Higher education institutions are combining advanced technology and education strategies to improve student achievement. This combination has led to incredible growth in the expansion of personalized learning paths that help students thrive and interactive experiences that further immerse students in the professions they’re pursuing. These strategies are preparing students to work in fast-paced, technologically-driven environments.
Arguably the greatest impact of education technology on student achievement occurs when organizations become more inclusive to meet diverse student needs. Universities are implementing four key strategies focused on technology to cater to students who may have found higher education out of reach previously.
Assistive Technology Makes Higher Education Accessible to Students with Disabilities
Students with disabilities are greatly benefiting from new assistive technology.
- Students with mobility impairments: Sip and puff systems, for example, allow students to control cursors on screens with their mouths, enabling them to tap into course recordings, transcripts and ebooks. Other tools allow similar engagement with head movements.
- Students have speech impairments: There are tools that make it easier for them to communicate with classmates through real time translation, which allows them to participate in class discussions and collaborate effectively on group assignments.
- Visually impaired and blind students: Universities can offer speaking screen readers and speaking calculators, as well as electronic braille for anything from text to graphics.
- Hard of hearing and deaf students: Captioning and transcription solutions enable these students to consume lectures in text form. Verbit provides one of these services via an artificial intelligence based software that enables almost 100% accuracy in real time captioning and quickly-turned transcription. The software is embedded with contextual information, such as professional terminology, thought leader names and book titles, and the software gets smarter with time. Two human professionals also review the transcripts before they’re submitted to guarantee 99% content accuracy.
Technology Improves Able-Bodied Student Achievement Too
New teaching technologies are paving the way for innovative strategies to improve student achievement across different learning styles, preferences, and strengths – not just for those with varying abilities or learning disabilities.
Captions support hard of hearing and deaf students, but they also support students who’d like to review their class materials during commutes or while in the library. Transcripts also support students who can’t write or type fast enough to keep up with a professor’s lecture pace. Both support visual learners.
Other methods, including 3D doodlers, also support visual learners who are then able to see art, or architecture, come to life beyond the theory. 3D printers support mobility-disabled students who might not be able to access factory tours, just as much as they support students who learn best by doing something with their hands.
Overall, students must feel comfortable stepping into a workforce that is surrounded by technology. Implementing these technologies in the classroom is one way to support their workplace comfort levels upon graduation.
Easy Strategies to Improve Student Learning: Integrate Personalized Knowledge Expansion into Everyday Life
Providing students with access to MOOCs (Massive Open Online Courses), where they can take extra classes without the pressure of exams may help students personalize their learning paths. MOOCs allow students to dig deeper into topics they’re interested in or find challenging.

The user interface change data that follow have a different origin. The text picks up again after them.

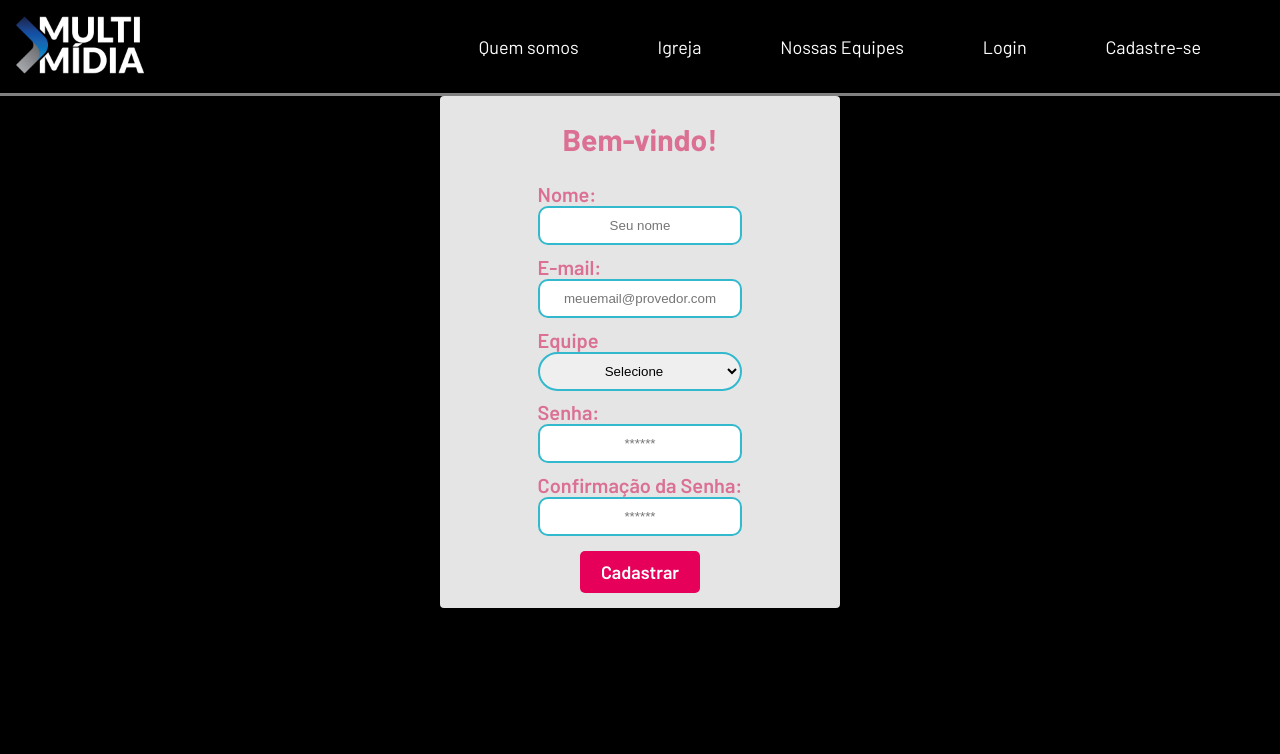
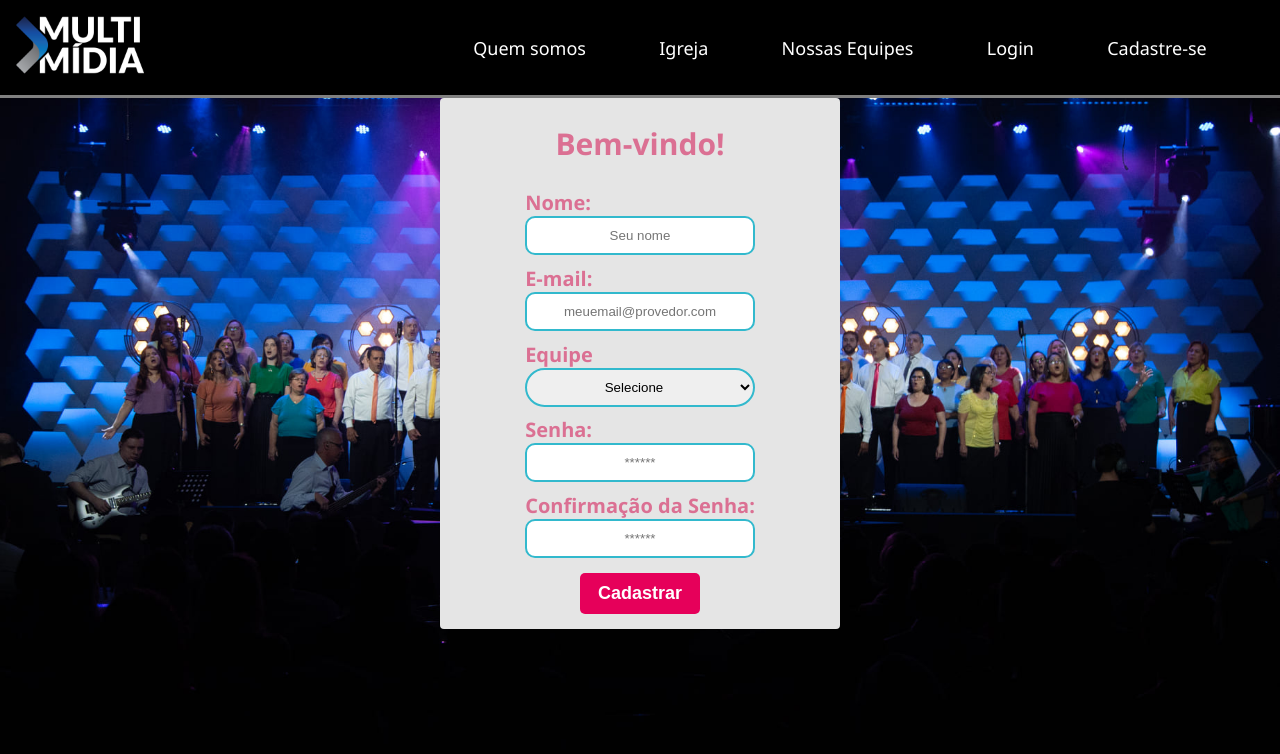
Before and after one commit to leonardotome/Multimidia, a website: page public/cadastro.html in a window 1280 px wide. Drawn offline with Linux system fonts and the light colour scheme.

Commit message:
Adicionada imagem de fundo na tela de cadastro

```diff
--- a/public/cadastro.html
+++ b/public/cadastro.html
@@ -13,14 +13,14 @@
 
 
     <link rel="icon" href="./assets/icon/favicon.ico">
-    <link rel="stylesheet" href="./css/style.css">
+    <link rel="stylesheet" href="./css/cadastro.css">
     <link rel="preconnect" href="https://fonts.gstatic.com">
     <link
         href="https://fonts.googleapis.com/css2?family=Exo+2:ital,wght@0,100;0,200;0,300;0,400;0,500;0,600;0,700;0,800;0,900;1,100;1,200;1,300;1,400;1,500;1,600;1,700;1,800;1,900&display=swap"
         rel="stylesheet">
 </head>
 
-<body>
+<body style="background-image: url(assets/Midia/IgrejaGeral.jpg);">
 
     <!--header inicio-->
     <div class="header">
--- /dev/null
+++ b/public/css/cadastro.css
@@ -0,0 +1,155 @@
+body {
+    margin: 0;
+    padding: 0;
+    font-family: 'Barlow', "Segoe UI", Tahoma, Geneva, Verdana, sans-serif;
+    background-color: black;
+    background-size: cover;
+  }
+
+  .logo {
+    width: 160px;
+  }
+
+  .container {
+    width: 100%;
+    margin: auto;
+    display: flex;
+    justify-content: center;
+    align-items: center;
+  }
+
+  .header {
+    width: 100%;
+    background-color: black;
+    border-bottom: 3px solid gray;
+  }
+
+  .header .container {
+    justify-content: space-between;
+  }
+
+  .header a {
+    text-decoration: none;
+    color: white;
+  }
+
+  .navbar {
+    width: 110vh;
+    display: flex;
+    align-items: center;
+    justify-content: space-evenly;
+    list-style: none;
+    font-size: 18px;
+  }
+
+  .btn_cadastro {
+    cursor: pointer;
+  }
+
+  .banner .container .card {
+    background-color: #e5e5e5;
+    height: fit-content;
+    width: 400px;
+    display: flex;
+    flex-direction: column;
+    color: palevioletred;
+    align-items: center;
+    border-radius: 4px;
+  }
+
+  .card {
+    display: flex;
+    justify-content: space-around;
+  }
+
+  .card h2 {
+    font-size: 30px;
+  }
+
+  .card h4 {
+    font-size: 16px;
+  }
+
+  .banner #div_erros_login {
+    margin-top: 15px;
+  }
+
+  button {
+    cursor: pointer;
+  }
+
+  /* FORMULARIO */
+
+.alerta_erro{
+    display: flex;
+    justify-content: flex-end;
+  }
+
+  .card_erro {
+    display: none;
+    background-color: #fff;
+    color: black;
+    width: 230px;
+    position: fixed;
+    border-radius: 4px;
+    border: #e6005a 3px solid;
+    padding: 10px;
+    margin-right: 10%;
+  }
+
+  .card_erro #mensagem_erro{
+    font-weight: 500;
+    font-size: 20px;
+  }
+
+  .formulario .tipo_campo {
+    font-size: 20px;
+    font-weight: 600 !important;
+  }
+
+  .formulario {
+    display: flex;
+    flex-direction: column;
+  }
+
+  input {
+    margin-bottom: 10px;
+    border: 2px solid #32b9cd;
+    padding: 10px;
+    text-align: center;
+    border-radius: 10px;
+  }
+
+  select {
+    margin-bottom: 9px;
+    border: 2px solid #32b9cd;
+    padding: 9px;
+    text-align: center;
+    border-radius: 25px;
+  }
+
+
+  .btn {
+    font-family: "Barlow", sans-serif;
+    border: 0;
+    border-radius: 5px;
+    font-weight: 600;
+    font-size: 18px;
+    padding: 10px 15px;
+    color: white;
+    background-color: #e6005a;
+    width: 120px;
+    align-self: center;
+    margin-top: 5px;
+  }
+
+  .loading-div {
+    width: 50px;
+    margin: auto;
+    display: none;
+  }
+
+  .loading-div img {
+    height: 50px;
+    width: 50px;
+  }
```
Also changed, not shown: public/assets/Midia/EuPascoa-2.jpg (added), public/assets/Midia/EuPascoa.jpg (added), public/assets/Midia/IgrejaGeral.jpg (added).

If these courses are online and students don’t need to buy physical extra books to increase their knowledge base, they can easily integrate more learning into their lives. They can also catch up on their studies during commutes, breaks from work, or while they get ready in the morning. Providing a library of ebooks, audiobooks and curated online sources, such as blogs, podcasts, and YouTube channels, can have an overwhelmingly positive effect.
This added technology can work in combination with physical textbooks that allow students to disconnect from their devices and immerse themselves fully. The idea is to give students all the possibilities – online and offline – to succeed. When institutions make it easier for students to choose a learning path that works specifically for them, they’ll see greater success.
Increase Student Engagement by Diversifying Technology and Teaching Methods
Another secret sauce to improve student learning is to diversify teaching methods. Interactive education is a great way to do that. Universities can provide coding software products that give feedback in real-time and scanners for lab equipment that lead to tutorials and safety guidelines. Professors can implement virtual reality tours of natural disasters or augmented books that bring visuals of historical locations and biological organs to life.
Improving academic performance with interactive education can still be cost-effective too. For example, it’s possible to conduct video conferences to observe real-time operations and court cases. Professors can arrange for follow up with Q&A sessions with surgeons and lawyers whose career paths their students are following.
Keeping students continuously surprised and engaged with new teaching technology is likely to increase performance and enthusiasm across campus.
Making a Difference With Improved Student Performance
Running a campus means serving a wide variety of needs, abilities, health situations and preferences. New technologies are not just serving those with varying abilities, but the student body as a whole.
As more campuses integrate innovative tools in the experiences they create, students are able to immerse themselves and customize their education like never before. The result is that those with disabilities are able to get the full education experience and launch new career paths, while student achievement as a whole will continue to grow each year.